February 26, 2024

Conserving mountains is important for protecting biodiversity because they have high beta diversity and endemicity, facilitate species movement, and provide numerous ecosystem benefits for people. Mountains are often thought to have lower levels of human modification and contain more protected area than surrounding lowlands. To examine this, we compared biogeographic attributes of the largest, contiguous, mountainous region on each continent. In each region, we generated detailed ecosystems based on Köppen−Geiger climate regions, ecoregions, and detailed landforms. We quantified anthropogenic fragmentation of these ecosystems based on human modification classes of large wild areas, shared lands, and cities and farms. Human modification for half the mountainous regions approached the global average, and fragmentation reduced the ecological integrity of mountain ecosystems up to 40%. Only one-third of the major mountainous regions currently meet the Kunming-Montreal Global Biodiversity Framework target of 30% coverage for all protected areas; furthermore, the vast majority of ecosystem types present in mountains were underrepresented in protected areas.
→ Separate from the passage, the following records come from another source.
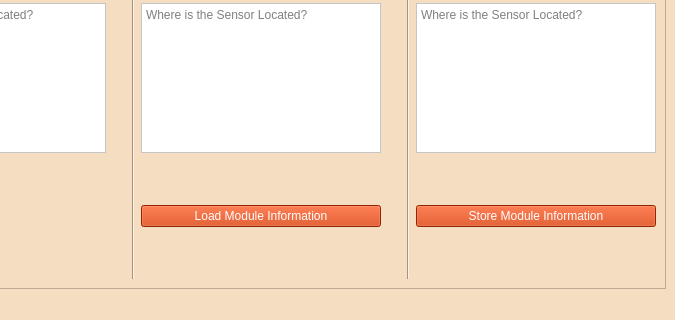
First picture: the form in GUI/Qt_Files/module_1_info_window.ui, repository jrsm1/EWAS_Application, before the edit; both pictures show x 427 to 1102 and y 502 to 822 of the 1102 by 822 pixel window.
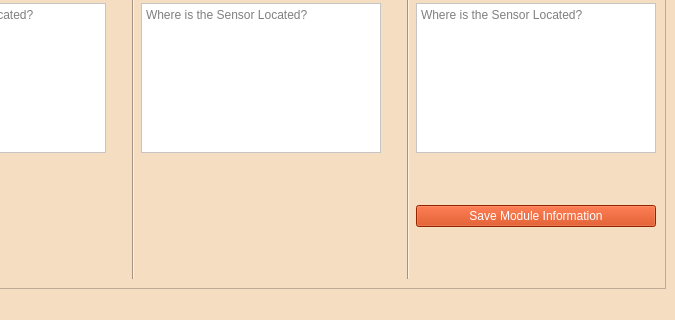
Second picture: the form after the edit.

The edit to the form file:
```diff
--- a/GUI/Qt_Files/module_1_info_window.ui
+++ b/GUI/Qt_Files/module_1_info_window.ui
@@ -1020,33 +1020,6 @@
              </property>
             </widget>
            </item>
-           <item row="16" column="1">
-            <spacer name="horizontalSpacer_2">
-             <property name="orientation">
-              <enum>Qt::Horizontal</enum>
-             </property>
-             <property name="sizeHint" stdset="0">
-              <size>
-               <width>40</width>
-               <height>20</height>
-              </size>
-             </property>
-            </spacer>
-           </item>
-           <item row="17" column="1">
-            <widget class="QPushButton" name="module_info_load_Button">
-             <property name="styleSheet">
-              <string notr="true">background-color:rgb(204, 51, 0);
-color: rgb(255, 255, 255);
-font: 14pt &quot;MS Shell Dlg 2&quot;;
-
-</string>
-             </property>
-             <property name="text">
-              <string>Load Module Information</string>
-             </property>
-            </widget>
-           </item>
            <item row="15" column="1">
             <spacer name="horizontalSpacer_5">
              <property name="orientation">
@@ -1424,7 +1397,7 @@
 </string>
              </property>
              <property name="text">
-              <string>Store Module Information</string>
+              <string>Save Module Information</string>
              </property>
             </widget>
            </item>
```
Left out of the diff: 20 changed lines with no effect on the pictures.
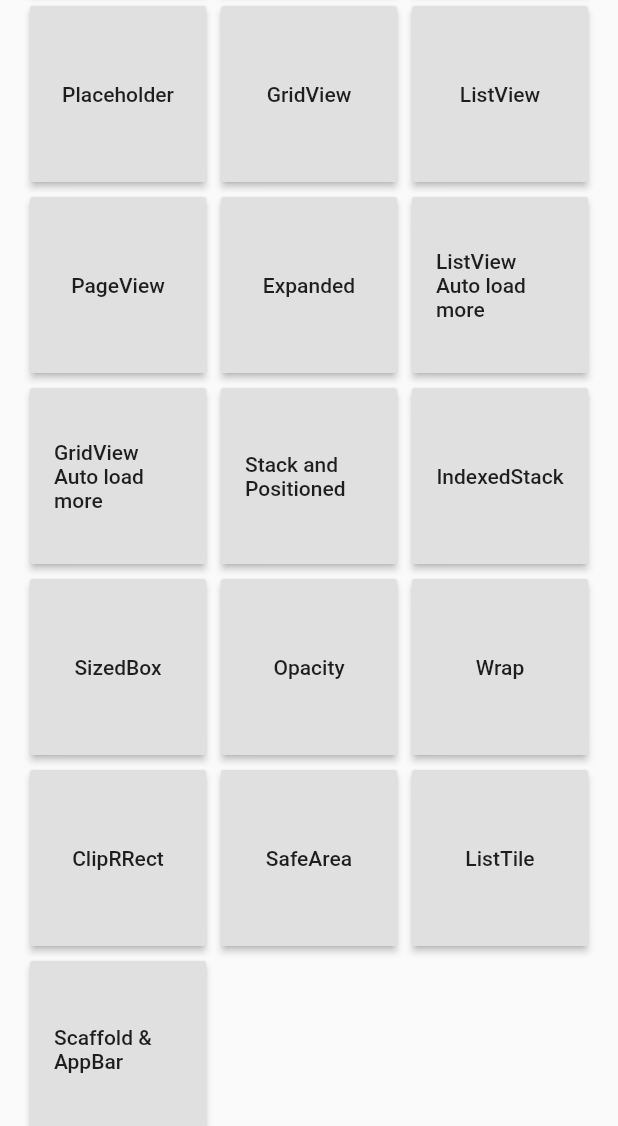
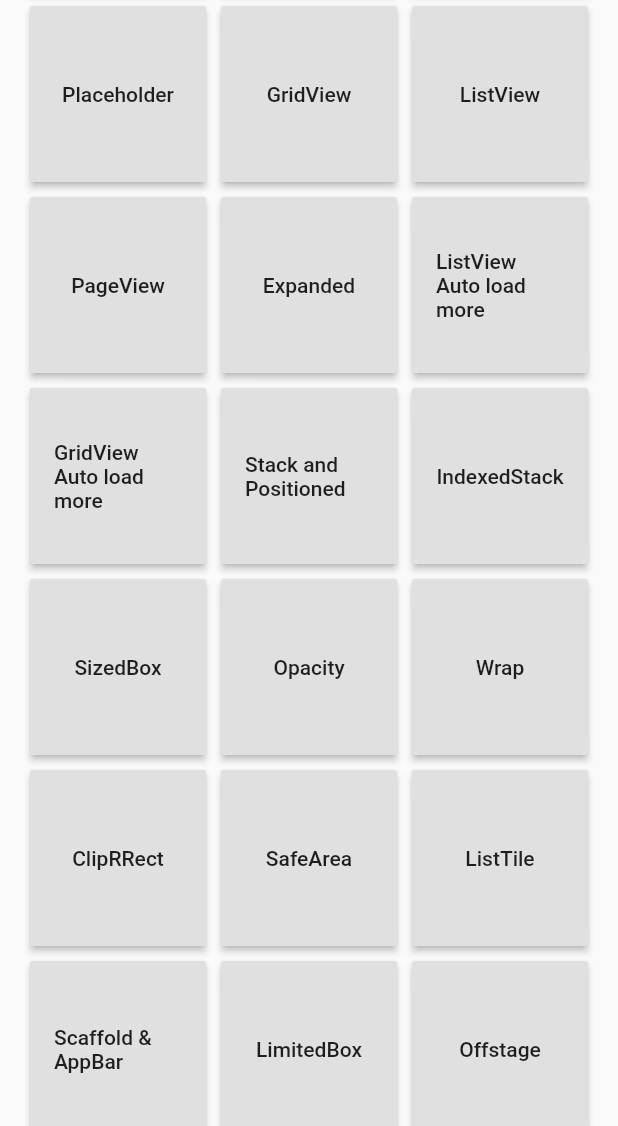
Before and after one commit to dengyin2000/dynamic_widget, a Flutter app: the screen it shows after launch, scrolled down 576 dp, on a phone screen of 412 x 824 dp, the part 110-1236 px from its top. Run offline on Flutter 3.47's test engine with Material 2 defaults, Android fonts, the phone set to English and light mode, and no system bars; our stand-ins replace font_awesome_flutter.

Commit message:
add LimitedBox, Offstage and OverflowBox widgets support.

```diff
--- a/example/lib/main.dart
+++ b/example/lib/main.dart
@@ -365,6 +365,36 @@ class _MyHomePageState extends State<MyHomePage> {
                                 CodeEditorPage(scaffoldAppBarJson)));
                   },
                 ),
+                RaisedButton(
+                  child: Text("LimitedBox"),
+                  onPressed: () {
+                    Navigator.push(
+                        context,
+                        MaterialPageRoute(
+                            builder: (context) =>
+                                CodeEditorPage(limitedboxJson)));
+                  },
+                ),
+                RaisedButton(
+                  child: Text("Offstage"),
+                  onPressed: () {
+                    Navigator.push(
+                        context,
+                        MaterialPageRoute(
+                            builder: (context) =>
+                                CodeEditorPage(offstageJson)));
+                  },
+                ),
+                RaisedButton(
+                  child: Text("OverflowBox"),
+                  onPressed: () {
+                    Navigator.push(
+                        context,
+                        MaterialPageRoute(
+                            builder: (context) =>
+                                CodeEditorPage(overflowboxJson)));
+                  },
+                ),
               ]),
             ),
           ),
--- a/example/lib/widget_json.dart
+++ b/example/lib/widget_json.dart
@@ -1370,3 +1370,70 @@ var scaffoldAppBarJson = '''
   }
 }
 ''';
+
+var limitedboxJson = '''
+{
+  "type": "Row",
+  "children":[
+    {
+      "type" : "Container",
+      "color": "#FF00FF",
+      "width": 100.0
+    },
+    {
+      "type": "LimitedBox",
+      "maxWidth": 150.0,
+      "child" : {
+        "type": "Container",
+        "color": "#FFFF00",
+        "width": 450.0
+      }
+    }
+  ]
+}
+''';
+
+var offstageJson = '''
+{
+  "type": "Row",
+  "children":[
+    {
+      "type" : "Container",
+      "color": "#FF00FF",
+      "width": 100.0
+    },
+    {
+      "type": "Offstage",
+      "offstage": true,
+      "child" : {
+        "type": "Container",
+        "color": "#FFFF00",
+        "width": 250.0
+      }
+    }
+  ]
+}
+''';
+
+var overflowboxJson = '''
+{
+  "type": "Container",
+  "width": 200.0,
+  "height": 200.0,
+  "color":"#FF00FF",
+  "padding": "5, 5, 5, 5",
+  "child":{
+    "type": "OverflowBox",
+    "maxWidth": 300.0,
+    "maxHeight": 300.0,
+    "child": {
+      "type": "Container",
+      "child": {
+        "width": 400.0,
+        "height": 400.0,
+        "color":"#33FF00FF"
+      }
+    }
+  }
+}
+''';
--- /dev/null
+++ b/lib/dynamic_widget/basic/offstage_widget_parser.dart
@@ -0,0 +1,30 @@
+import 'package:dynamic_widget/dynamic_widget.dart';
+import 'package:flutter/cupertino.dart';
+
+
+class OffstageWidgetParser extends WidgetParser{
+  @override
+  Map<String, dynamic> export(Widget widget, BuildContext buildContext) {
+    Offstage realWidget = widget as Offstage;
+    return <String, dynamic>{
+      "type": widgetName,
+      "offstage": realWidget.offstage,
+      "child": DynamicWidgetBuilder.export(realWidget.child, buildContext)
+    };
+  }
+
+  @override
+  Widget parse(Map<String, dynamic> map, BuildContext buildContext, ClickListener listener) {
+    return Offstage(
+      offstage: map.containsKey("offstage")?map['offstage']:true,
+      child: DynamicWidgetBuilder.buildFromMap(map['child'], buildContext, listener),
+    );
+  }
+
+  @override
+  String get widgetName => "Offstage";
+
+  @override
+  Type get widgetType => Offstage;
+
+}
--- a/lib/dynamic_widget/utils.dart
+++ b/lib/dynamic_widget/utils.dart
@@ -270,7 +270,7 @@ Map<String, dynamic> exportTextStyle(TextStyle textStyle) {
 }
 
 Alignment parseAlignment(String alignmentString) {
-  Alignment alignment;
+  Alignment alignment = Alignment.center;
   switch (alignmentString) {
     case 'topLeft':
       alignment = Alignment.topLeft;
```
Also changed, not shown: lib/dynamic_widget.dart (+7 -1 lines), lib/dynamic_widget/basic/limitedbox_widget_parser.dart (added, +38 -0 lines), lib/dynamic_widget/basic/overflowbox_widget_parser.dart (added, +38 -0 lines), 2 other files.
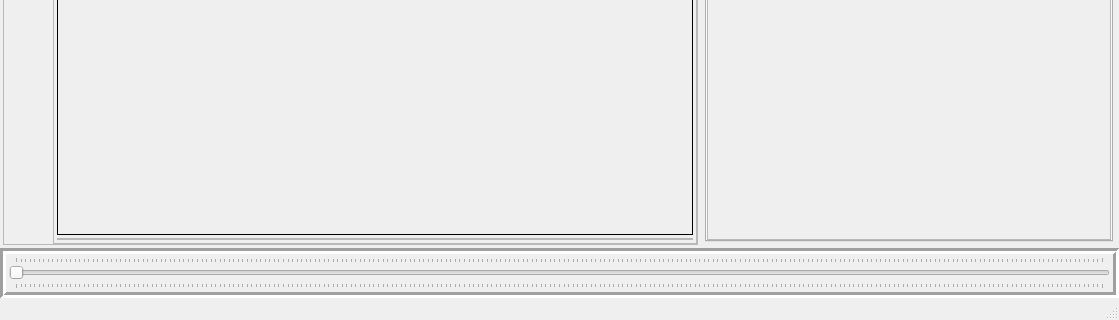
This is nectar_render/gui/resource/mainwidget.ui in ZacharyBork/NectarRender as Qt 5 draws it before an edit; both pictures show x 0 to 1119 and y 357 to 677 of the 1119 by 677 pixel window. The edited form follows.
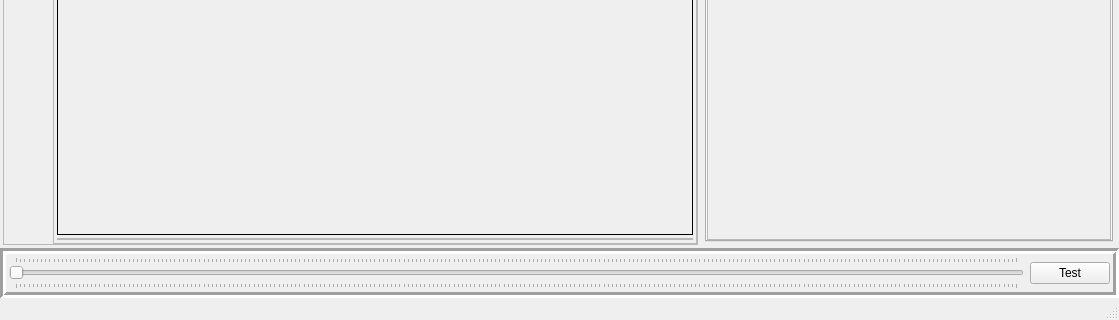
This is the edited form. The open tabs and pages were chosen to show the change.

```diff
--- a/nectar_render/gui/resource/mainwidget.ui
+++ b/nectar_render/gui/resource/mainwidget.ui
@@ -1764,6 +1764,13 @@
          </property>
         </widget>
        </item>
+       <item>
+        <widget class="QPushButton" name="test_button">
+         <property name="text">
+          <string>Test</string>
+         </property>
+        </widget>
+       </item>
       </layout>
      </widget>
     </item>
```
Left out of the diff: 25 changed lines with no effect on the pictures.
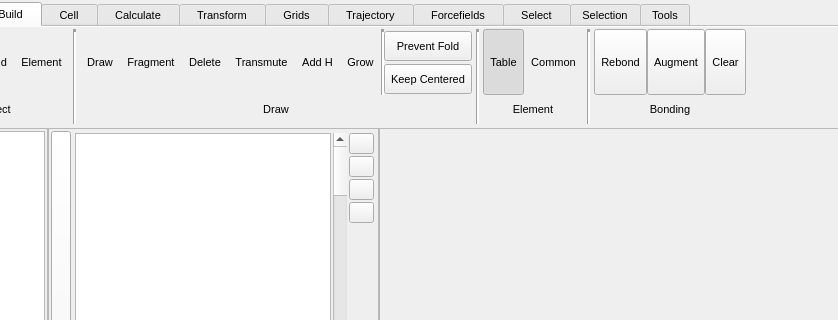
Old version of the form src/gui/mainwindow.ui in the repository trisyoungs/aten; both pictures show x 82 to 920 and y 0 to 320 of the 1183 by 715 pixel window.
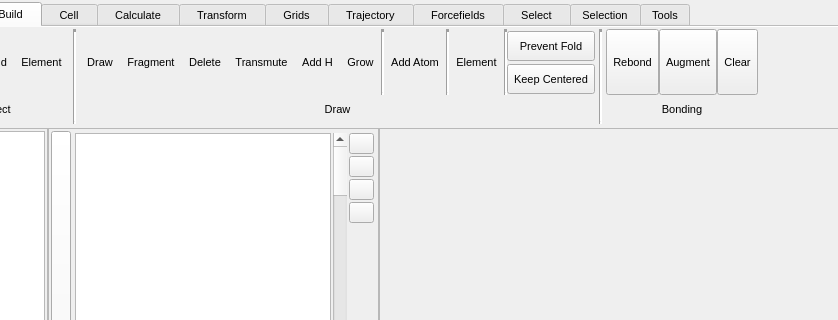
New version of the form. The open tabs and pages were chosen to show the change. Icons and pictures are not drawn. Custom widgets are drawn as their Qt base class.

Commit message: Added PopupAddAtom. Updated examples in docs. Fixed tab order on many popups. Fixed - TExponentialSpin would return wrong value if losing focus (since value was not updated from current text). Removed Common elements button from GUI, favouring single periodic-table instant popup. Removed Prefs::commonElements_ and associated accessors / functions. Added XX element to ElementTablePopup, and made text colouring aware of background hue on buttons. Fixed - Slab partitions were horribly broken.

```diff
--- a/src/gui/mainwindow.ui
+++ b/src/gui/mainwindow.ui
@@ -2256,6 +2256,26 @@
         </item>
         <item>
          <layout class="QGridLayout" name="gridLayout_18">
+          <item row="0" column="8" rowspan="2">
+           <widget class="Line" name="line_70">
+            <property name="lineWidth">
+             <number>3</number>
+            </property>
+            <property name="orientation">
+             <enum>Qt::Vertical</enum>
+            </property>
+           </widget>
+          </item>
+          <item row="0" column="6" rowspan="2">
+           <widget class="Line" name="line_67">
+            <property name="lineWidth">
+             <number>3</number>
+            </property>
+            <property name="orientation">
+             <enum>Qt::Vertical</enum>
+            </property>
+           </widget>
+          </item>
           <item row="0" column="3" rowspan="2">
            <widget class="TMenuButton" name="BuildDrawTransmuteButton">
             <property name="sizePolicy">
@@ -2559,7 +2579,7 @@
             </property>
            </widget>
           </item>
-          <item row="0" column="6" rowspan="2">
+          <item row="0" column="10" rowspan="2">
            <widget class="Line" name="line_66">
             <property name="lineWidth">
              <number>3</number>
@@ -2569,7 +2589,7 @@
             </property>
            </widget>
           </item>
-          <item row="2" column="0" colspan="8">
+          <item row="2" column="0" colspan="12">
            <widget class="QLabel" name="label_9">
             <property name="sizePolicy">
              <sizepolicy hsizetype="Preferred" vsizetype="Minimum">
@@ -2585,7 +2605,7 @@
             </property>
            </widget>
           </item>
-          <item row="1" column="7">
+          <item row="1" column="11">
            <widget class="QToolButton" name="BuildDrawKeepCenteredButton">
             <property name="enabled">
              <bool>true</bool>
@@ -2632,7 +2652,7 @@
             </property>
            </widget>
           </item>
-          <item row="0" column="7">
+          <item row="0" column="11">
            <widget class="QToolButton" name="BuildDrawPreventFoldButton">
             <property name="sizePolicy">
              <sizepolicy hsizetype="Minimum" vsizetype="Fixed">
@@ -2676,22 +2696,8 @@
             </property>
            </widget>
           </item>
-         </layout>
-        </item>
-        <item>
-         <widget class="Line" name="line_10">
-          <property name="lineWidth">
-           <number>3</number>
-          </property>
-          <property name="orientation">
-           <enum>Qt::Vertical</enum>
-          </property>
-         </widget>
-        </item>
-        <item>
-         <layout class="QGridLayout" name="gridLayout_19">
-          <item row="0" column="0">
-           <widget class="TMenuButton" name="BuildElementTableButton">
+          <item row="0" column="7" rowspan="2">
+           <widget class="TMenuButton" name="BuildDrawAddAtomButton">
             <property name="sizePolicy">
              <sizepolicy hsizetype="Preferred" vsizetype="Fixed">
               <horstretch>0</horstretch>
@@ -2711,7 +2717,7 @@
              </size>
             </property>
             <property name="text">
-             <string>Table</string>
+             <string>Add Atom</string>
             </property>
             <property name="iconSize">
              <size>
@@ -2722,9 +2728,6 @@
             <property name="checkable">
              <bool>true</bool>
             </property>
-            <property name="checked">
-             <bool>true</bool>
-            </property>
             <property name="autoExclusive">
              <bool>false</bool>
             </property>
@@ -2736,8 +2739,8 @@
             </property>
            </widget>
           </item>
-          <item row="0" column="1">
-           <widget class="TMenuButton" name="BuildElementCommonButton">
+          <item row="0" column="9" rowspan="2">
+           <widget class="TMenuButton" name="BuildDrawElementButton">
             <property name="sizePolicy">
              <sizepolicy hsizetype="Preferred" vsizetype="Fixed">
               <horstretch>0</horstretch>
@@ -2755,68 +2758,37 @@
               <width>128</width>
               <height>66</height>
              </size>
-            </property>
-            <property name="text">
-             <string>Common</string>
-            </property>
-            <property name="iconSize">
-             <size>
-              <width>30</width>
-              <height>30</height>
-             </size>
-            </property>
-            <property name="checkable">
-             <bool>true</bool>
-            </property>
-            <property name="checked">
-             <bool>false</bool>
-            </property>
-            <property name="autoExclusive">
-             <bool>false</bool>
-            </property>
-            <property name="toolButtonStyle">
-             <enum>Qt::ToolButtonTextUnderIcon</enum>
-            </property>
-            <property name="autoRaise">
-             <bool>true</bool>
-            </property>
-           </widget>
-          </item>
-          <item row="1" column="0" colspan="2">
-           <widget class="QLabel" name="label_4">
-            <property name="sizePolicy">
-             <sizepolicy hsizetype="Minimum" vsizetype="Minimum">
-              <horstretch>0</horstretch>
-              <verstretch>0</verstretch>
-             </sizepolicy>
-            </property>
-            <property name="minimumSize">
-             <size>
-              <width>0</width>
-              <height>0</height>
-             </size>
-            </property>
-            <property name="maximumSize">
-             <size>
-              <width>16777215</width>
-              <height>16777215</height>
-             </size>
-            </property>
-            <property name="frameShape">
-             <enum>QFrame::NoFrame</enum>
             </property>
             <property name="text">
              <string>Element</string>
             </property>
-            <property name="alignment">
-             <set>Qt::AlignCenter</set>
+            <property name="iconSize">
+             <size>
+              <width>30</width>
+              <height>30</height>
+             </size>
+            </property>
+            <property name="checkable">
+             <bool>false</bool>
+            </property>
+            <property name="checked">
+             <bool>false</bool>
+            </property>
+            <property name="autoExclusive">
+             <bool>false</bool>
+            </property>
+            <property name="toolButtonStyle">
+             <enum>Qt::ToolButtonTextUnderIcon</enum>
+            </property>
+            <property name="autoRaise">
+             <bool>true</bool>
             </property>
            </widget>
           </item>
          </layout>
         </item>
         <item>
-         <widget class="Line" name="line_21">
+         <widget class="Line" name="line_10">
           <property name="lineWidth">
            <number>3</number>
           </property>
```
Left out of the diff: 7 changed lines with no effect on the pictures. The commit also changes 48 other files.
By measuring ecological integrity and human-caused fragmentation with a detailed representation of mountain ecosystems, our approach facilitates tracking progress toward achieving conservation goals and better informs mountain conservation.

Publication Year 2024
Title Evaluating ecosystem protection and fragmentation of the world's major mountain regions
DOI 10.1111/cobi.14240
Authors David M. Theobald, Aerin Jacobs, Paul R. Elsen, Erik A. Beever, Libby Ehlers, Jodi Hilty
Publication Type Article
Publication Subtype Journal Article
Series Title Conservation Biology
Index ID 70254155
Record Source USGS Publications Warehouse
USGS Organization Northern Rocky Mountain Science Center